Don’t judge a book by its cover.
We’ve had that drilled into us—at least my generation did, and, to a large extent, we believed it—I believed and I still do. At least as far as people go. And dogs—you ever meet a dog who looks mean and you want to step back but then he approaches you gently and licks your hand?
Anyway, never judge a book by its cover, unless of course, it is a book. I’ve been thinking about covers a lot lately. It started when we released Vampire Rising, my allegorical Vampire novella. It pays homage to Bram Stoker’s Dracula while reinventing the Vampire genre. In the story I tell there were certain elements that helped tell the story—mockingbirds who appear wherever Vampires gather, the iron gates that demarcates the separation between the Vampire state and the human world. And the story is described in grays and purples. So I wanted to include all of those elements that in the cover.
|The Original Cover|
When my publisher notified me that they would be re-releasing the Boughs of Evergreen holiday anthology, which contains my short story, “The Christmas Present,” I jumped at the chance to change the cover. As I said, I’ve been thinking a lot about covers. With Vampire Rising, I deliberately choose not to have a man on the cover—I felt there were too many m/m romances with buff shirtless guys on the cover.
Thinking about the new cover for “The Christmas Present,” I realized what troubled me most about all the men on the covers of gay books was the fact that they are almost always white. Once I realized that, I set out on a mission to find a black guy to put on the cover. The scene below is taken from “The Christmas Present” and is what the cover is based on:
|The new cover|
He erupted out of this seething, boiling cauldron of salt and water, cloaked in moonlight and sea foam like an ermine cape. He stepped out of the rioting sea with the easy sinuous grace of an eel. About Aidan’s age, he was handsome, with broad shoulders and a narrow waist. His body, well-muscled and solid, seemed to vibrate with suppressed energy, seemed to contain all the fury of the sea, tightly reined. His beryl eyes, which seemed to hold all the colors of dawn, searched the beach, found Aidan standing stock still, his long flaxen hair plastered to his skull and shoulders by the sea spray.

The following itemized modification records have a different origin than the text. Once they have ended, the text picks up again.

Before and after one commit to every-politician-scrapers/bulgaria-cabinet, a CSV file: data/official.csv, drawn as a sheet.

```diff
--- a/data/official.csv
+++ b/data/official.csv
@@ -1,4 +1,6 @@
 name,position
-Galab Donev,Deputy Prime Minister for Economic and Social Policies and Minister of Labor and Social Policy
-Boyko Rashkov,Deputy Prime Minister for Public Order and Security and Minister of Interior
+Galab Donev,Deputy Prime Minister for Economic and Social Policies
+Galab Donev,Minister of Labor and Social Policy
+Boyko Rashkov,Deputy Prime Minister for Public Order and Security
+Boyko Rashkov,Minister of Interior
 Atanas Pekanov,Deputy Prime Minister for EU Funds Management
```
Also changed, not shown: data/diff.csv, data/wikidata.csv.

Then came Black & Ugly: A Tale of Men & Wheelbarrows” which is a stand-alone story but also features Mama Black Widow, the old Obeah woman who appears in “The Christmas Present.” Because Ugly tells the story of a dark skinned young man who is taught he is ugly because he is dark, I knew it had to have a dark skinned black man on the cover. Deb and I discussed the title—it was originally much more innocuous—I suggested another title and Deb took it a step further and made it bold and in-your-face while also telling a story. I knew this cover was going to be special as we worked through several covers iterations. Still I was blown away by the strength and power of the final cover the designer delivered.

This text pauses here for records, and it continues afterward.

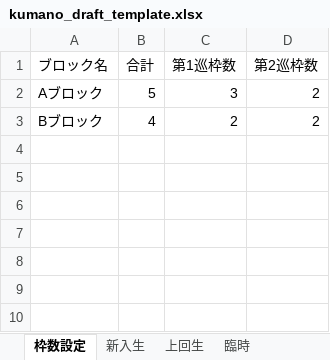
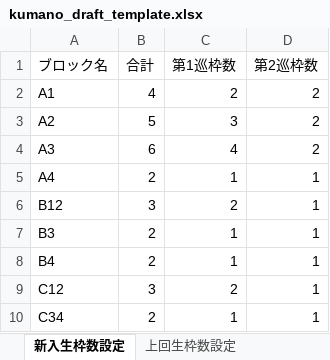
Before and after one commit to etokoro-etunkoro/kumano-next, an Excel workbook: public/template/kumano_draft_template.xlsx, sheet 新入生枠数設定, drawn as a sheet; values as stored, in another font and other column widths than the file's, no borders; removed rows and columns are numbered as before the commit, all else as after; the diff names each change by its address in the sheet, - before the commit and + after, or states it on an @@ line.

```diff
--- a/public/template/kumano_draft_template.xlsx (sheet 新入生枠数設定)
+++ b/public/template/kumano_draft_template.xlsx (sheet 新入生枠数設定)
-sheet tab: 枠数設定
+sheet tab: 新入生枠数設定
-sheet tab: 新入生
+sheet tab: 上回生枠数設定
+row 2: A1 | 4 | 2 | 2
-A3 (ブロック名): Aブロック
+A3 (ブロック名): A2
-row 3: Bブロック | 4 | 2 | 2
+row 4: A3 | 6 | 4 | 2
+row 5: A4 | 2 | 1 | 1
+row 6: B12 | 3 | 2 | 1
+row 7: B3 | 2 | 1 | 1
+row 8: B4 | 2 | 1 | 1
+row 9: C12 | 3 | 2 | 1
+row 10: C34 | 2 | 1 | 1
```
Also changed, not shown: sheet 上回生枠数設定, sheet 臨キャパ枠数設定, sheet 新入生一覧, other sheet tabs, 2 other files.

If someone wants to judge this book by its cover, I am good with that.